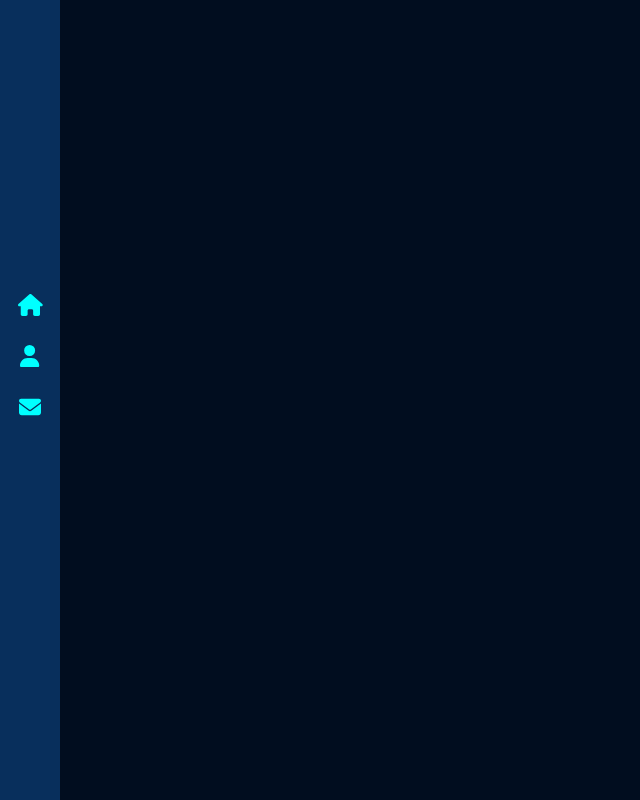
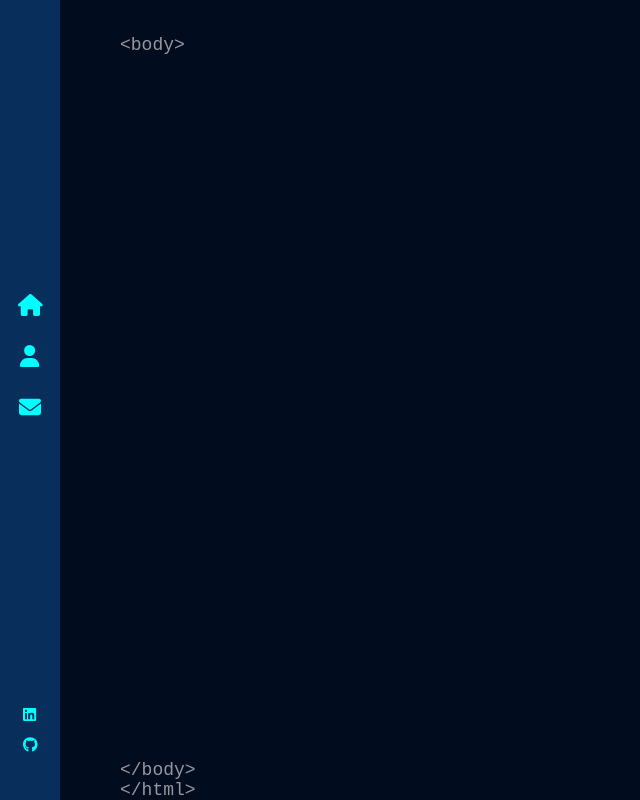
Before and after one commit to Mihisanka/portfolio-react, a React (Create React App) app in the folder portfolio/: page / in a window 1280 px wide. Shown: the whole page, without its empty margins (0-640 px from the left). Built offline with nearby package versions, Linux system fonts and the light colour scheme.

Commit message:
social media
adding social media links to nav bar

```diff
--- a/portfolio/src/components/Layout/index.js
+++ b/portfolio/src/components/Layout/index.js
@@ -1,11 +1,27 @@
+import { Outlet } from 'react-router-dom';
 import Sidebar from '../sidebar'; // Assuming sidebar.js is in the parent directory
 import './index.scss';
 
 const Layout = () => {
     return (
-        <>
+        <div className='app'>
             <Sidebar />
-        </>
+            <div className='page'>
+                <span className='tags top-tags'>
+                    &lt;body&gt;
+                </span>
+        <Outlet/>
+            <span className='tags bottom-tags'>
+                    &lt;/body&gt; <br/>
+
+                    <span className='bottom-tag-html'>
+                    &lt;/html&gt;
+                    </span>
+
+                </span>
+
+            </div>
+        </div>
     );
 }
 
--- a/portfolio/src/components/Layout/index.scss
+++ b/portfolio/src/components/Layout/index.scss
@@ -0,0 +1,20 @@
+.page{
+    width: 100%;
+    height: 100%;
+    position: absolute;
+}
+
+.top-tags{
+    bottom: auto;
+    top: 35px;
+}
+
+.tags{
+    bottom: auto;
+    opacity: 0.6;
+    position: absolute;
+    bottom: 0;
+    left: 120px;
+    font-size: 18px;
+    font-family: 'Courier New', Courier, monospace;
+}
--- a/portfolio/src/components/sidebar/index.js
+++ b/portfolio/src/components/sidebar/index.js
@@ -1,18 +1,13 @@
 import './index.scss';
-//import LogoS from '../../assets/images/logo-s.png';
-//import LogoSubtitle from '../../assets/images/logo_sub.png';
 import { FontAwesomeIcon } from '@fortawesome/react-fontawesome';
 import { faEnvelope, faHome, faUser } from '@fortawesome/free-solid-svg-icons';
-import { NavLink,Link } from 'react-router-dom';
+import { NavLink } from 'react-router-dom';
+import { faGithub, faLinkedin } from '@fortawesome/free-brands-svg-icons';
 
 const Sidebar = () => {
     return (
         <div className="navbar">
-           <Link exact activeClassName="active" to="/">
-                {/* <img className='logo' src={LogoS} alt="logo"/> */}
-                {/* <img className="sub-logo" src={LogoSubtitle} alt="slowdown"/> */}
-            </Link>
-
+            {/* Removed unused <Link> component */}
             <nav>
                 <NavLink exact activeClassName="active" to="/">
                     <FontAwesomeIcon icon={faHome} color="aqua"/>
@@ -24,7 +19,20 @@ const Sidebar = () => {
                     <FontAwesomeIcon icon={faEnvelope} color="aqua"/>
                 </NavLink>
             </nav>
+            {/* Added an unordered list with a list item containing a LinkedIn link */}
+            <ul>
+                <li>
+                    <a target='_blank' rel='noreferrer' href='https://www.linkedin.com/in/mihisankasandudeeptha/'>
+                        <FontAwesomeIcon icon={faLinkedin} color="aqua"/>
+                    </a>
+                </li>
 
+                <li>
+                    <a target='_blank' rel='noreferrer' href='https://github.com/Mihisanka'>
+                        <FontAwesomeIcon icon={faGithub} color="aqua"/>
+                    </a>
+                </li>
+            </ul>
         </div>
     );
 }
--- a/portfolio/src/components/sidebar/index.scss
+++ b/portfolio/src/components/sidebar/index.scss
@@ -84,4 +84,27 @@ nav{
         }
     }
  }
+ ul{
+    position: absolute;
+    bottom: 40px;
+    width:  100%;
+    display: block;
+    padding: 0;
+    list-style: none;
+    text-align: center;
+    margin: 0;
+    li{
+        a{
+            padding: 7px 0;
+            display: block;
+            font-size: 15px;
+            line-height: 16px;
+
+            &:hover svg {
+                color: antiquewhite;
+            }
+        }
+    }
+
+ }
 }
```
Also changed, not shown: 2 other files (tests, documents, lock files or other folders).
= = = = =
(WORK INSTRUCTION):
Copy every line that contains "bottom" from the listing above.

(ANSWER):
+            <span className='tags bottom-tags'>
+                    <span className='bottom-tag-html'>
+    bottom: auto;
+    bottom: auto;
+    bottom: 0;
+    bottom: 40px;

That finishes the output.